We Americans love to talk about the right to privacy. In theory, that right exists as a matter of law. But in a practical sense, the right to privacy is little more than a myth. It is no longer applicable because there really is no way to maintain 100% privacy without escaping to the middle of nowhere and leaving any and all technology behind.
Privacy is a tricky thing. It is also open to interpretation. Each of us has to make daily decisions regarding our privacy. Each of us has to determine for ourselves how valuable privacy is and how far we are willing to go to endure it. But again, 100% privacy is nearly impossible to achieve.
We find ourselves in this mythical state of supposed privacy thanks to the technologies we use every day. You could argue that the one piece of technology that has ultimately destroyed privacy is the smartphone. But it’s not alone. Everything from wireless security cameras to search engines and social media have turned privacy on its head.
Cameras Are Everywhere
When you think of video surveillance cameras, what’s the first thing that comes to mind? These days, your first thought might be wireless cameras for home security. Perhaps this is because companies like Vivint have done such a masterful job of convincing people how effective video surveillance is as a deterrent.
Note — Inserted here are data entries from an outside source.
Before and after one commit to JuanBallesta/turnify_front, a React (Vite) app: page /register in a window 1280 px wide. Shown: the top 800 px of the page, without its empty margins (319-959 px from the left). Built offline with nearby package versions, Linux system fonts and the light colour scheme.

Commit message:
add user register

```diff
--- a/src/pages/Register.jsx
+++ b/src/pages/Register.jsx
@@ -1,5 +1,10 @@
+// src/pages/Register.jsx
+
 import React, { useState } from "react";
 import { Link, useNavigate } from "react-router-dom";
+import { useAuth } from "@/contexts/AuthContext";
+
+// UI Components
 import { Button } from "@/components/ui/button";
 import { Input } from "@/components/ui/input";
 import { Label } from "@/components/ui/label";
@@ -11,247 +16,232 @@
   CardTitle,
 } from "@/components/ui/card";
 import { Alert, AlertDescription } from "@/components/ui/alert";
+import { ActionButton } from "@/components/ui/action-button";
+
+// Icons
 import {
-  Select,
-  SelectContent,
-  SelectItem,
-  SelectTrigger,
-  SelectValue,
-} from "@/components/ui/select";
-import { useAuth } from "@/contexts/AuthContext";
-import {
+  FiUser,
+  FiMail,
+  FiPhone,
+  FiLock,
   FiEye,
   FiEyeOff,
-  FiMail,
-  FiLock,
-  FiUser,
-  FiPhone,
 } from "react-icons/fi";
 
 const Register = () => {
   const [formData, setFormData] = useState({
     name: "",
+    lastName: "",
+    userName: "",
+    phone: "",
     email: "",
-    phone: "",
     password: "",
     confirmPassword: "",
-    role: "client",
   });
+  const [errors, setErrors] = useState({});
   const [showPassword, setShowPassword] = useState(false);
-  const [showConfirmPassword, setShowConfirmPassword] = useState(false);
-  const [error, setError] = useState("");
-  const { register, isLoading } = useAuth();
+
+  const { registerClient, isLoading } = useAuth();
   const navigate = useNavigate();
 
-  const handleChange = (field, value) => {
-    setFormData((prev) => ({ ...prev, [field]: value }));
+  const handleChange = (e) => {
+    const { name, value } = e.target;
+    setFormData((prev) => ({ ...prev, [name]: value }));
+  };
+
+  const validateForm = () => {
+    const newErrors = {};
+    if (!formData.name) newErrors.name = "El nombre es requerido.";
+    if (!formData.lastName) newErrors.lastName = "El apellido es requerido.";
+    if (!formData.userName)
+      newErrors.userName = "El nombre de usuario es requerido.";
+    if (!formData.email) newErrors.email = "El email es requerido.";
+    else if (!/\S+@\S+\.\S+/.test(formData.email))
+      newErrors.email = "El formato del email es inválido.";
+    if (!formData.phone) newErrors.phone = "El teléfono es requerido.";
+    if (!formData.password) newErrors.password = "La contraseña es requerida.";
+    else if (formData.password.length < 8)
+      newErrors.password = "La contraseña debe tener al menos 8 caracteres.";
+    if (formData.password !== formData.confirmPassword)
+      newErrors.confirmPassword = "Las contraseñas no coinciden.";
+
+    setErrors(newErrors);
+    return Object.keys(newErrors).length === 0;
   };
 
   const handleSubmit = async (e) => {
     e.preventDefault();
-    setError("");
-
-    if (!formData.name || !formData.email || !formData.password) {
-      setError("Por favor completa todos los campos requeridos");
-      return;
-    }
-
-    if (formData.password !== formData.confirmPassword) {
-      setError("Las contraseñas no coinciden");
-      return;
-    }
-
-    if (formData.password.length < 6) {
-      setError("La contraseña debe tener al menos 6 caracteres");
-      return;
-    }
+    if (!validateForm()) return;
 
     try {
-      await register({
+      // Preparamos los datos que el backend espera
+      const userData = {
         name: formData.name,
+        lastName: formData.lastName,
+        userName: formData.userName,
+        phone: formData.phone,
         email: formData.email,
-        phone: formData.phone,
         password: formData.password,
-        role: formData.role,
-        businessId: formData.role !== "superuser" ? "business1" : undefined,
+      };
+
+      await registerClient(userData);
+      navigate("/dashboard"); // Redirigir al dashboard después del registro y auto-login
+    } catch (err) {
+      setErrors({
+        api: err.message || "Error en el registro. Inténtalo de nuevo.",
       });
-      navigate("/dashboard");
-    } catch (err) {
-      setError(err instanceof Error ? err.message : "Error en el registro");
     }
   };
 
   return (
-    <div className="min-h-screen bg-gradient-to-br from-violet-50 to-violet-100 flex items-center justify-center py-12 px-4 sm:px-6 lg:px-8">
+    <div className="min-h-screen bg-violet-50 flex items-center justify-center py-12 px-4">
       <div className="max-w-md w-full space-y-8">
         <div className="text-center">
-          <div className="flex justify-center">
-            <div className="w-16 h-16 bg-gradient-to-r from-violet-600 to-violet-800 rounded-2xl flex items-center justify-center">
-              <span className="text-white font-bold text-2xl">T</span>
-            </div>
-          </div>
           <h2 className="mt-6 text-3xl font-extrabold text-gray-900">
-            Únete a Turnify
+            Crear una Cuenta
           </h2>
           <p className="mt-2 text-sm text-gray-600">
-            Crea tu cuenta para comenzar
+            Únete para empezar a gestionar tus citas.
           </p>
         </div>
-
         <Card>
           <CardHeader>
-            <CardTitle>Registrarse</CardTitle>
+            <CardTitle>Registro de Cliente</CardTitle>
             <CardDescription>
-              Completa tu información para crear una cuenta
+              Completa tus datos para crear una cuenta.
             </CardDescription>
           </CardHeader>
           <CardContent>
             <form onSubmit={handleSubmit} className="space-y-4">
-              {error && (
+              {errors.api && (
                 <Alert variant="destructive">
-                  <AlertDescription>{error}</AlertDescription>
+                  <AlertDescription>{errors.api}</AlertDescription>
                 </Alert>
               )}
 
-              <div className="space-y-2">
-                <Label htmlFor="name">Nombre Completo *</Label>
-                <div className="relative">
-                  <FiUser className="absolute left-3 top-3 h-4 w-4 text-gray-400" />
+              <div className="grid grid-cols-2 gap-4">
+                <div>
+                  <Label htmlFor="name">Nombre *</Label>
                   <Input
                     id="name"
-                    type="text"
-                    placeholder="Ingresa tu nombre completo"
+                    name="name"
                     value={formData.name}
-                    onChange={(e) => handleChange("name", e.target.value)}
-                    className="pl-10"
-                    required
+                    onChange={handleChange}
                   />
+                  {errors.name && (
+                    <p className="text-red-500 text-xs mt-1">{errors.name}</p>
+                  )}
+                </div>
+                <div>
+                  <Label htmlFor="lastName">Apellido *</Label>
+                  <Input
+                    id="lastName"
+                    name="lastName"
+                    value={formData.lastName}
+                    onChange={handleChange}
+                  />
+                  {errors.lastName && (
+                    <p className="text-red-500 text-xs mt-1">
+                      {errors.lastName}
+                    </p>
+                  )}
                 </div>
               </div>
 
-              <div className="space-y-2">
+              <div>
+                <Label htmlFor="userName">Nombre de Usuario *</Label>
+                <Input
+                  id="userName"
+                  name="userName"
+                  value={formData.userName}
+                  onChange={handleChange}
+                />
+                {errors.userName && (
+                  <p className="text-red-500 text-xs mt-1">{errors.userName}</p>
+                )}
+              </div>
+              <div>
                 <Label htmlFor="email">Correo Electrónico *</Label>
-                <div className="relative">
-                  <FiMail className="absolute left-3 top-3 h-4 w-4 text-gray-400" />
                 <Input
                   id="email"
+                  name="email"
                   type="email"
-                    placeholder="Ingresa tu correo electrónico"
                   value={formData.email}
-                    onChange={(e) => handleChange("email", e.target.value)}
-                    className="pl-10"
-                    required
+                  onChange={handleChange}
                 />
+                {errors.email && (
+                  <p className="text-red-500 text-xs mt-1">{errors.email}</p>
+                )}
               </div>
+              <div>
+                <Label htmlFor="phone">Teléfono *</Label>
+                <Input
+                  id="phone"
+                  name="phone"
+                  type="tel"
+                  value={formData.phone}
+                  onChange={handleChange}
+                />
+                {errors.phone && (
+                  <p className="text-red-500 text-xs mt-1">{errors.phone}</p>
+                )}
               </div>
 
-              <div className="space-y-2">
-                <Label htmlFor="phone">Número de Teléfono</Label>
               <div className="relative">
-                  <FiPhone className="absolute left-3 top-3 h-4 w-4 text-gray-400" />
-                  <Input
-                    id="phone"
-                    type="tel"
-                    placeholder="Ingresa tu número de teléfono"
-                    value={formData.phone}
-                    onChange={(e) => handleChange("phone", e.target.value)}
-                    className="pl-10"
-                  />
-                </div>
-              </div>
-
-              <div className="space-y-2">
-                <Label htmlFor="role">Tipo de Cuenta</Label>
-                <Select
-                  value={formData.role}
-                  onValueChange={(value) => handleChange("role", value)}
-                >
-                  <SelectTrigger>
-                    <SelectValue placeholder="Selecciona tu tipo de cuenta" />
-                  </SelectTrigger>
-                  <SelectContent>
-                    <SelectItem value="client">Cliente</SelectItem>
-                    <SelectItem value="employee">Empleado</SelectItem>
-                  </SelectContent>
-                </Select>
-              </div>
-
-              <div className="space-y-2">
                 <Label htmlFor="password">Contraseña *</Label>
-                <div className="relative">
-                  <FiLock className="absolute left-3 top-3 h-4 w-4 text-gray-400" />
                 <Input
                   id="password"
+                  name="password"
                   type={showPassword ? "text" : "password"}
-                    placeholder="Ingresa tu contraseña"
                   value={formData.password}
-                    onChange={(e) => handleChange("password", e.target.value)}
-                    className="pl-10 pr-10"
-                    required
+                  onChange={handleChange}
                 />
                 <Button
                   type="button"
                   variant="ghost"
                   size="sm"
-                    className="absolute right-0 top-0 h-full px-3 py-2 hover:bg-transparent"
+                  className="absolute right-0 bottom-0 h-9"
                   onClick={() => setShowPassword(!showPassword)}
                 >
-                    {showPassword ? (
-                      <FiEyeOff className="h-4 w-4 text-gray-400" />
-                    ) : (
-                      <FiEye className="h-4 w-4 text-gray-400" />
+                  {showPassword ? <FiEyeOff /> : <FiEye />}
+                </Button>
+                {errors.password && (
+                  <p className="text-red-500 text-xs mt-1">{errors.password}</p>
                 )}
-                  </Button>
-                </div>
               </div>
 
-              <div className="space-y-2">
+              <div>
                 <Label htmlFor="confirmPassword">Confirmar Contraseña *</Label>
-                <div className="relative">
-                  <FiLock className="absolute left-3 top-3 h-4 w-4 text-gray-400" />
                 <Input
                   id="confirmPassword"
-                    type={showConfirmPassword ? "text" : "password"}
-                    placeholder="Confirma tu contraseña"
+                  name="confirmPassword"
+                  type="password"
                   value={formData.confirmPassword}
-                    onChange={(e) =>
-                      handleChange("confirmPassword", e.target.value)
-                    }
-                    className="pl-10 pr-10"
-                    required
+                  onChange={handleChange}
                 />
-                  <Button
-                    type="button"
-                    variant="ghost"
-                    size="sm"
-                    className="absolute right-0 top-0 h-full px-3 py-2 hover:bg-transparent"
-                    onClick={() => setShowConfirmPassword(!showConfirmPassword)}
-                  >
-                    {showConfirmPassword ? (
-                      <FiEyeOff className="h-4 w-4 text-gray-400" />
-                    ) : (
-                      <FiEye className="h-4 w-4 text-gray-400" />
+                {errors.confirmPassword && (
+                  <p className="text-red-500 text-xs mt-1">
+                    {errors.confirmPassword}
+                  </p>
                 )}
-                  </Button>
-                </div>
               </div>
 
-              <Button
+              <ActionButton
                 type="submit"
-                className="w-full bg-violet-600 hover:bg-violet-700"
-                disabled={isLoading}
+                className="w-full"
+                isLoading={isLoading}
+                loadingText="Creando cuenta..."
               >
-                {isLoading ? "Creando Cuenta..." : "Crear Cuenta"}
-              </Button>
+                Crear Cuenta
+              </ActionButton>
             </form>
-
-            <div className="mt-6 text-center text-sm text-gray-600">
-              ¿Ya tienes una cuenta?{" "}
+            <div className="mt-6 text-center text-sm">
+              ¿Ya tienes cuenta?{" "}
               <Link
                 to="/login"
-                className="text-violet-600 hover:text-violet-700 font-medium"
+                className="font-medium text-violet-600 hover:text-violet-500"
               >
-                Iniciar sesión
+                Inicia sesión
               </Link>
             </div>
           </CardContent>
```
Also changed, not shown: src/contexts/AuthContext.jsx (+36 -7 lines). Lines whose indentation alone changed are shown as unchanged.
Numerous studies have shown that criminals are averse to video cameras. If they can avoid them, they will. But what security companies know, local police departments also know. So do department stores, restaurants, healthcare providers, etc. The result is that cameras are everywhere.
You cannot barely leave the house without showing up on someone’s video footage. If it’s not your neighbor’s camera recording you as you drive by, it’s the red light camera at the end of your block. Stop at the grocery store to pick up milk and you can rest assured your movements are being recorded. It never ends.
Your Cell Phone Is Tracking You
Video surveillance cameras are just the start. If you have a cell phone (and most of us do), it is tracking your every move. Anyone with remote access to your phone’s GPS system can tell exactly where you are at any time of the night or day.
The fact that our cell phones are equipped with GPS is helpful when we need directions. That same GPS function can tell us when there is a traffic jam on the freeway. It can tell us where to find the nearest coffee shop or hamburger joint. But while our phones are making all that location information available to us it is also telling other people where we are.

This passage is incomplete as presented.